Wiep van Bunge, Professor at Erasmus Universiteit Rotterdam, is one of our most distinguished scholars of early modern philosophy, and the author of a number of important studies (in Dutch, English, and French) on Spinoza, as well as on Bayle, Descartes, and others. His new book is in fact a collection of essays, all but one of which have either been published elsewhere or are "based on" articles already published. While followers of Van Bunge's work will probably be familiar with at least some of these pieces, several of which originally appeared in Dutch, it is very nice to have them collected in one volume, all in English.

It is an eclectic volume, not in terms of quality, since they all represent the high standard of scholarship that we expect from Van Bunge, but in terms of subject matter. The essays are thematically very diverse, and they range over philosophical, historical, historiographical, literary, and political topics. There is not a "clunker" in the bunch, and it all makes for fascinating reading for anyone interested in Spinoza, in early modern Dutch intellectual culture, and even in contemporary Dutch politics and society. While not all the essays have Spinoza as their primary subject, he makes at least a cameo appearance in every one, and each essay does address some issue or other that is central to Spinoza's philosophy.

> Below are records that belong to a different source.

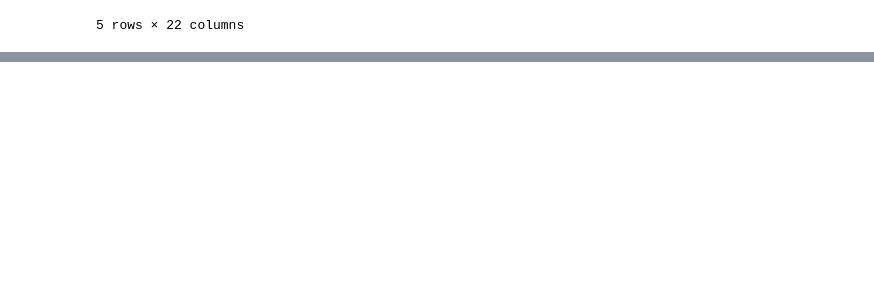
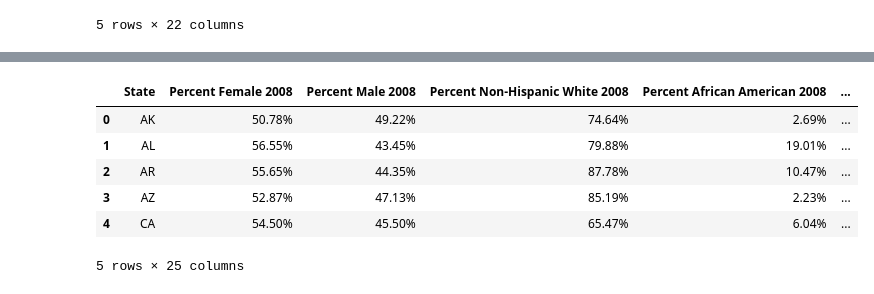
Before and after one commit to Rshn8411/project1, a Jupyter notebook: medicare_information.ipynb, the cells around one changed output, grey strips where cells are left out. Saved outputs shown, nothing was run; the diff lists cells and outputs as text; code cells hidden in the pictures; blank space fills up the shorter version.

```diff
--- a/medicare_information.ipynb
+++ b/medicare_information.ipynb
@@ -68,0 +158,29 @@ medicare_state_data_2017.head()
+# %%
+# Merge 2008 and 2011 ethnicity breakdown by year
+ethnicity_breakdown_early = pd.merge(medicare_ethnicity_2008, medicare_ethnicity_2011,
+                        on="State", suffixes=(" 2008", " 2011"))
+
+# Merge 2014 and 2017 tethnicity breakdown by year
+ethnicity_breakdown_late = pd.merge(medicare_ethnicity_2014, medicare_ethnicity_2017,
+                        on="State", suffixes=(" 2014", " 2017"))
+
+# Merge all ethnicity breakdowns per state
+medicare_ethnicity_breakdown = pd.merge(ethnicity_breakdown_early,
+                            ethnicity_breakdown_late, on="State")
+
+# Reformatted df
+pd.options.display.float_format = '{:.2f}%'.format
+
+# Save to csv
+medicare_ethnicity_breakdown.to_csv('Cleaned_Data/medicare_ethnicity_breakdown.csv',
+                                        index = True, header = True)
+
+medicare_ethnicity_breakdown.head()
+# %% [output]
+|  | State | Percent Female 2008 | Percent Male 2008 | Percent Non-Hispanic White 2008 | Percent African American 2008 | ... |
+| 0 | AK | 50.78% | 49.22% | 74.64% | 2.69% | ... |
+| 1 | AL | 56.55% | 43.45% | 79.88% | 19.01% | ... |
+| 2 | AR | 55.65% | 44.35% | 87.78% | 10.47% | ... |
+| 3 | AZ | 52.87% | 47.13% | 85.19% | 2.23% | ... |
+| 4 | CA | 54.50% | 45.50% | 65.47% | 6.04% | ... |
+5 rows × 25 columns
```
Also changed, not shown: parts of 4 cells of this notebook, 14 other files.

The first essay, "Baruch or Benedict? Spinoza as a 'Marrano'," addresses the question of "how Jewish was the greatest philosopher the Netherlands ever produced?" Van Bunge concludes, in essence, "Not very." He does a wonderful job of criticizing the "marrano hypothesis" promoted by Yovel, among others; Spinoza was not himself a converso, and it is hard to see how the converso experience sheds any light on Spinoza's mature philosophy. But Van Bunge takes issue with the broader claim that Spinoza's Jewish background is of importance in understanding his thought. As he notes in another essay in the book ("Spinoza Past and Present"), "no relevant connection has been established between the history of the Portuguese Jews living in seventeenth-century Amsterdam and the mature philosophy of Spinoza" (219). If what he means by this is that Spinoza's Jewish background and education are of no relevance for his philosophy, then I must strongly dissent. Van Bunge emphasizes the importance of Descartes, Hobbes, and contemporary Dutch republican thought, and rightly so. But, as recent scholarship has shown, it is wrong to ignore medieval Jewish philosophy when trying to make sense not only of the Theological-Political Treatise, where Spinoza explicitly confronts Maimonides, but also the Ethics. This is not to say that Spinoza is, as Van Bunge dismissively puts it, "an essentially Jewish thinker," or that Spinoza "remained at heart a Jewish thinker," but rather simply to take account of an intellectual tradition that was a critical part of Spinoza's education and philosophical development. (Full disclosure: my own work is one of the targets of Van Bunge's critique.) To be fair to Van Bunge, while I do think he has a bit of a blind spot here, he does end on an ecumenical note and with an open mind: "we are still waiting for a comprehensive re-assessment of the relevance for Spinoza's philosophy of such Jewish thinkers as Crescas and Maimonides" (14-15).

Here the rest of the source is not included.